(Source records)
+ + +
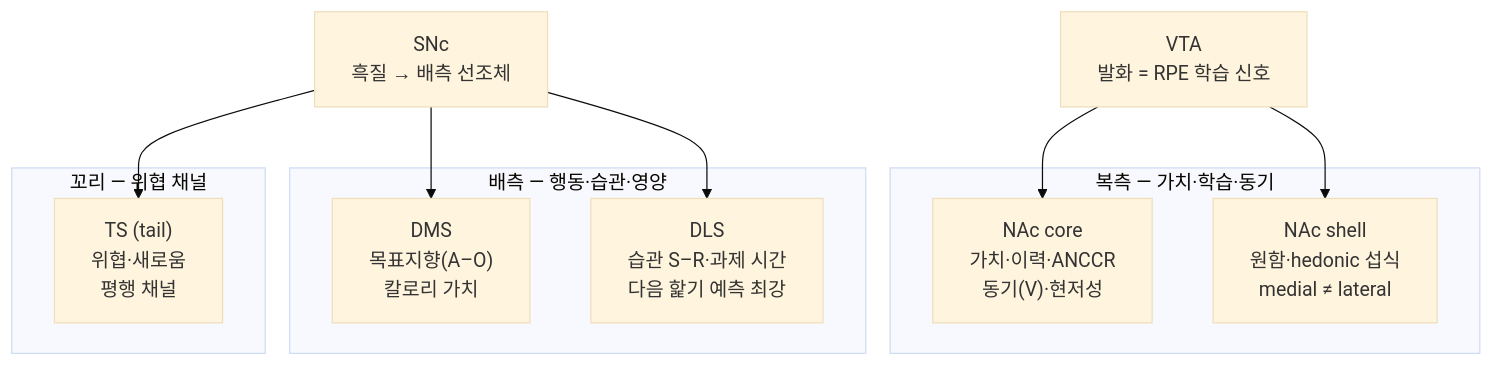
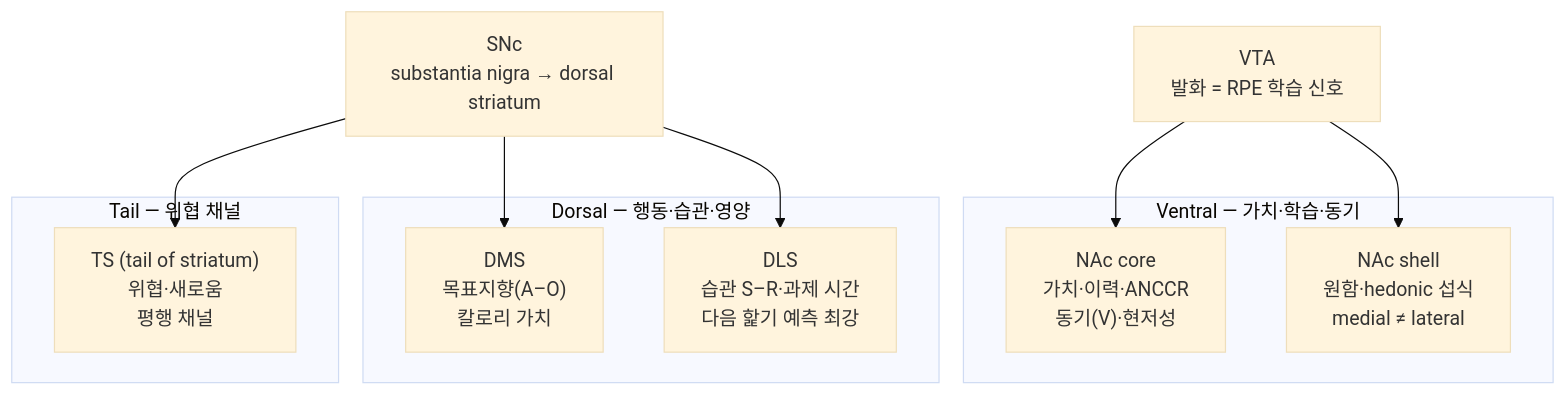
One commit to hjchoiSNU/llm-wiki changed the diagram in content/overview-dopamine-roles-by-striatal-region.md. Above: the diagram before and after it, drawn with Mermaid (base theme). The commit also changed other lines of this file and 10 other files, not shown here.

````diff
--- a/content/overview-dopamine-roles-by-striatal-region.md
+++ b/content/overview-dopamine-roles-by-striatal-region.md
@@ -24,21 +24,21 @@
 ```mermaid
 flowchart TB
-  SNc["SNc<br/>흑질 → 배측 선조체"]
+  SNc["SNc<br/>substantia nigra → dorsal striatum"]
   VTA["VTA<br/>발화 = RPE 학습 신호"]
-  subgraph VEN["복측 — 가치·학습·동기"]
+  subgraph VEN["Ventral — 가치·학습·동기"]
     CORE["NAc core<br/>가치·이력·ANCCR<br/>동기(V)·현저성"]
     SHELL["NAc shell<br/>원함·hedonic 섭식<br/>medial ≠ lateral"]
   end
-  subgraph DOR["배측 — 행동·습관·영양"]
+  subgraph DOR["Dorsal — 행동·습관·영양"]
     DMS["DMS<br/>목표지향(A–O)<br/>칼로리 가치"]
     DLS["DLS<br/>습관 S–R·과제 시간<br/>다음 핥기 예측 최강"]
   end
-  subgraph TAIL["꼬리 — 위협 채널"]
-    TS["TS (tail)<br/>위협·새로움<br/>평행 채널"]
+  subgraph TAIL["Tail — 위협 채널"]
+    TS["TS (tail of striatum)<br/>위협·새로움<br/>평행 채널"]
   end
   VTA --> CORE
   VTA --> SHELL
   SNc --> DMS
   SNc --> DLS
   SNc --> TS
 ```
````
+ + +
### PROBLEM REQUIREMENTS
When the word "striatum" occurs in a line above, list that line.

### RESPONSE BELOW
+  SNc["SNc<br/>substantia nigra → dorsal striatum"]
+    TS["TS (tail of striatum)<br/>위협·새로움<br/>평행 채널"]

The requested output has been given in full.